Whether refried, baked, slow cooked, in a soup or in a burrito, thin and runny beans are problematic in any recipe. Thickening the beans holds them together, when improves the outcome of your dish. There are several ways and techniques to thicken beans.
Simmer down the liquid in which you cook the beans. Using more liquid than is necessary to cook the beans make any bean dish thin, watery and unappetizing. Simmering away the liquid on a medium-low setting dries up the dish while adding flavor. Since you don't want to lose any of the seasonings and spices, add them after the excess liquid simmers off.
Mash the beans since there's plenty of naturally occurring starch inside them. Making refried beans is an example of thickening using the starch inside the beans. Use a potato masher or ladle to mash some of the beans, starting with a quarter cup. The starch inside the beans holds water, letting your dish take on the thickness. The secret ingredient here is heat: without heat, the starch clumps and little thickening takes place Continue heating the beans on low while you mash them until you get the desired thickness.
Add starch.

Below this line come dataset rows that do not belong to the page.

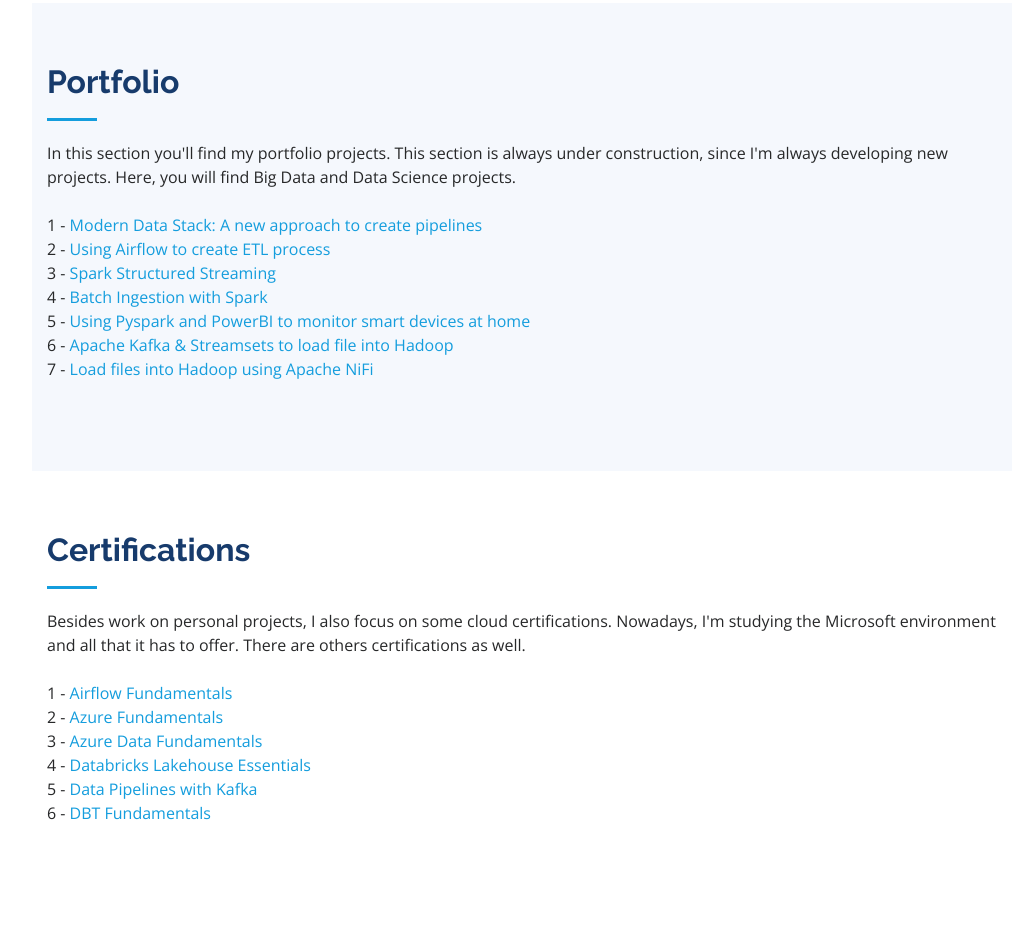
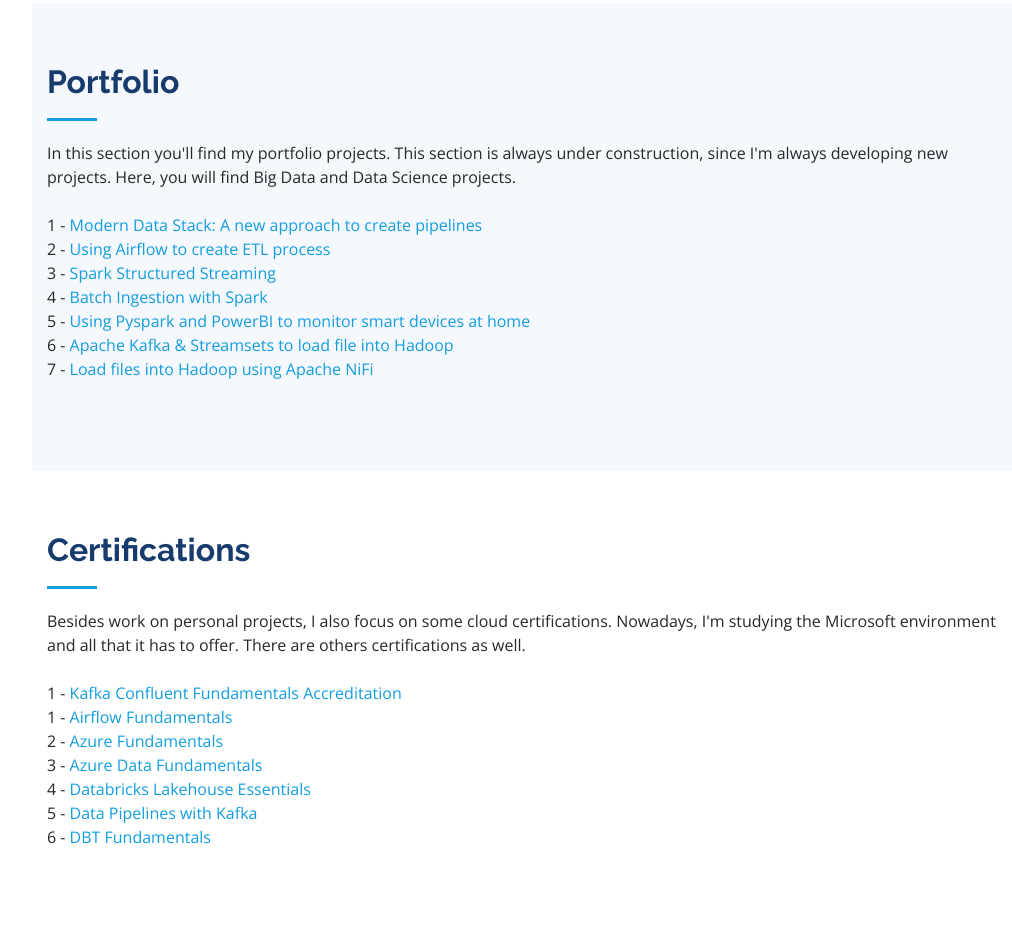
Before and after one commit to LucasbFontes/LucasbFontes.github.io, a plain HTML site: page index.html in a window 1280 px wide. Shown: the part 2386-3325 px from the top of the page, without its empty margins (268-1280 px from the left). Before the commit the page ends 3301 px from the top, so only its background shows below. Drawn offline with nearby package versions, Linux system fonts and the light colour scheme.

Commit message:
Update index.html

```diff
--- a/index.html
+++ b/index.html
@@ -301,6 +301,7 @@
 
 		   <br>
 
+		   <p>1 - <a href="https://www.credential.net/e02ca156-31ae-4a8b-981b-a66bb53c38cb">Kafka Confluent Fundamentals Accreditation</a></p>
 		   <p>1 - <a href="https://www.credly.com/earner/earned/badge/7041a78a-1633-4469-9d57-94bd9ce192fe">Airflow Fundamentals</a></p>
 		   <p>2 - <a href="https://www.credly.com/badges/c086cc8e-b8e0-404d-83e3-a446eb335dca/linked_in">Azure Fundamentals</a></p>
 		   <p>3 - <a href="https://www.credly.com/badges/2b502408-0765-4f59-889e-6e947ec3141a">Azure Data Fundamentals </a></p>
```
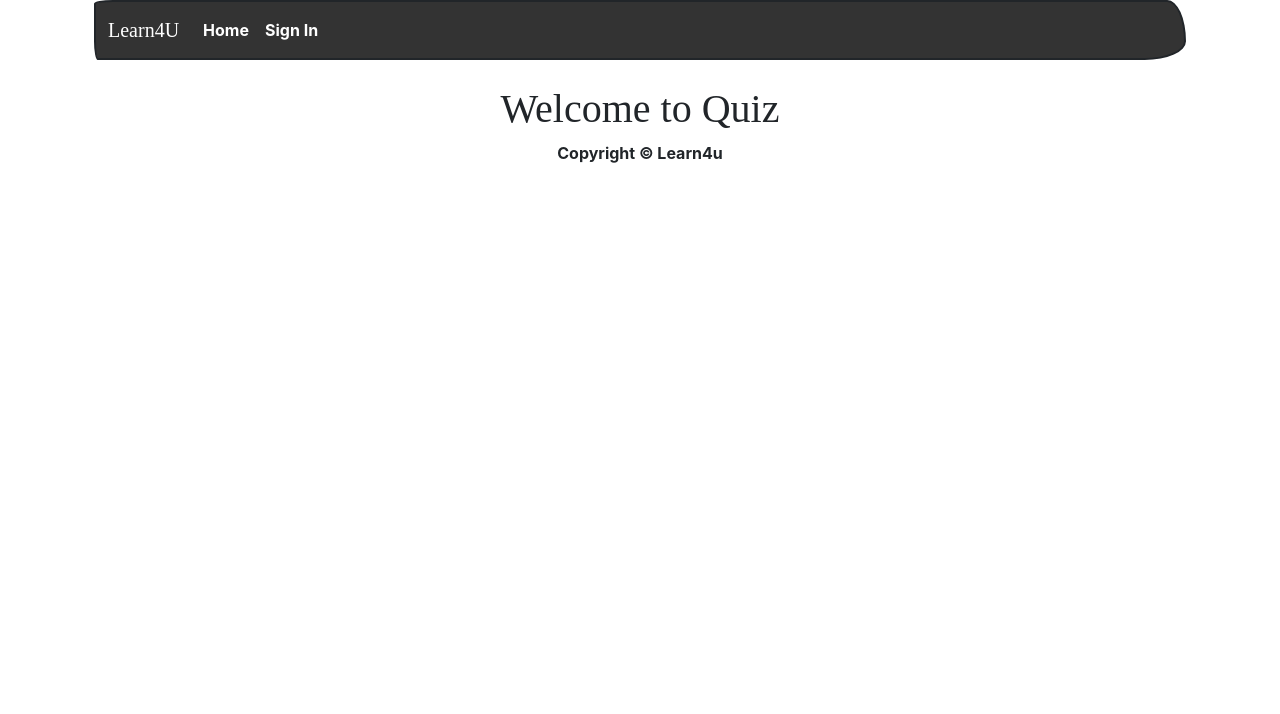
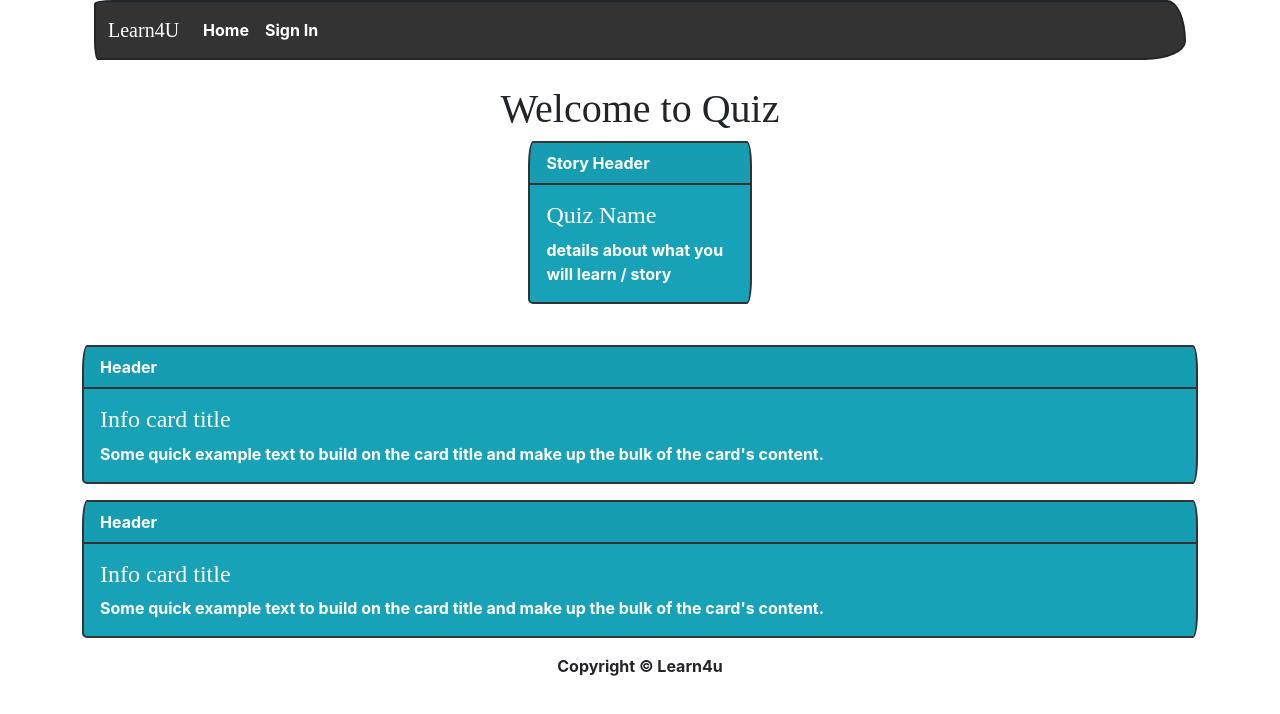
Before and after one commit to moby-codes/makers-final-project, a React (Create React App) app in the folder client/: page / in a window 1280 px wide. Shown: the top 714 px of the page. Built offline with nearby package versions, Linux system fonts and the light colour scheme; a web font is replaced by a local one.

Commit message:
added a seperate quiz card component that is being called ontot the index page

```diff
--- a/client/src/App.js
+++ b/client/src/App.js
@@ -2,14 +2,15 @@
 import { useState } from "react";
 import { Container } from "react-bootstrap";
 import Footer from "./components/footer";
-import Story from "./components/Story";
-import Question from "./components/Question";
+// import Story from "./components/Story";
+// import Question from "./components/Question";
 import Header from "./components/Header"
 //import {} from "react-router-bootstrap"
 import Title from "./components/Title"
+import QuizCards from "./components/QuizCards"
 
 export default function App() {
-  const [currentQuestion, setCurrentQuestion] = useState(0);
+ // const [currentQuestion, setCurrentQuestion] = useState(0);
 
   return (
     <>
@@ -19,8 +20,10 @@ export default function App() {
           <Title />
         </Container>
       </div>
-
-      <Footer />{" "}
+      <Container>
+        <QuizCards />
+      </Container>
+      <Footer />
     </>
   );
 }
--- /dev/null
+++ b/client/src/components/QuizCards.jsx
@@ -0,0 +1,39 @@
+import React from 'react'
+
+const QuizCards = () => {
+
+
+
+  return (
+    <>
+    <div className="qcard1">
+      <div class="card text-white bg-info mb-3">
+      <div class="card-header">Story Header</div>
+      <div class="card-body">
+      <h4 class="card-title">Quiz Name</h4>
+      <p class="card-text">details about what you will learn / story</p>
+      </div>
+      </div>
+
+      </div>
+      <div class="card text-white bg-info mb-3">
+      <div class="card-header">Header</div>
+      <div class="card-body">
+      <h4 class="card-title">Info card title</h4>
+      <p class="card-text">Some quick example text to build on the card title and make up the bulk of the card's content.</p>
+      </div>
+      </div>
+
+      <div class="card text-white bg-info mb-3">
+      <div class="card-header">Header</div>
+      <div class="card-body">
+      <h4 class="card-title">Info card title</h4>
+      <p class="card-text">Some quick example text to build on the card title and make up the bulk of the card's content.</p>
+      </div>
+      </div>
+
+    </>
+  )
+}
+
+export default QuizCards;
--- a/client/src/stylesheet.css
+++ b/client/src/stylesheet.css
@@ -37,3 +37,8 @@ code {
   width: 65%;
   margin: auto;
 }
+.qcard1 {
+  padding-bottom: 25px;
+  width: 20%;
+  margin: auto;
+}
```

If you want to keep your beans intact, use a commercial starch instead of mashing the beans. Mix a bit of cornstarch and water to make a slurry, and gradually whisk it into the liquid surrounding the beans. Beurre manié, a combination of fat and starch, can be used to thicken liquid-based bean dishes, such as a black bean soup. Kneed equal parts of flour and soft butter together, add it to the liquid, and whisk it in thoroughly.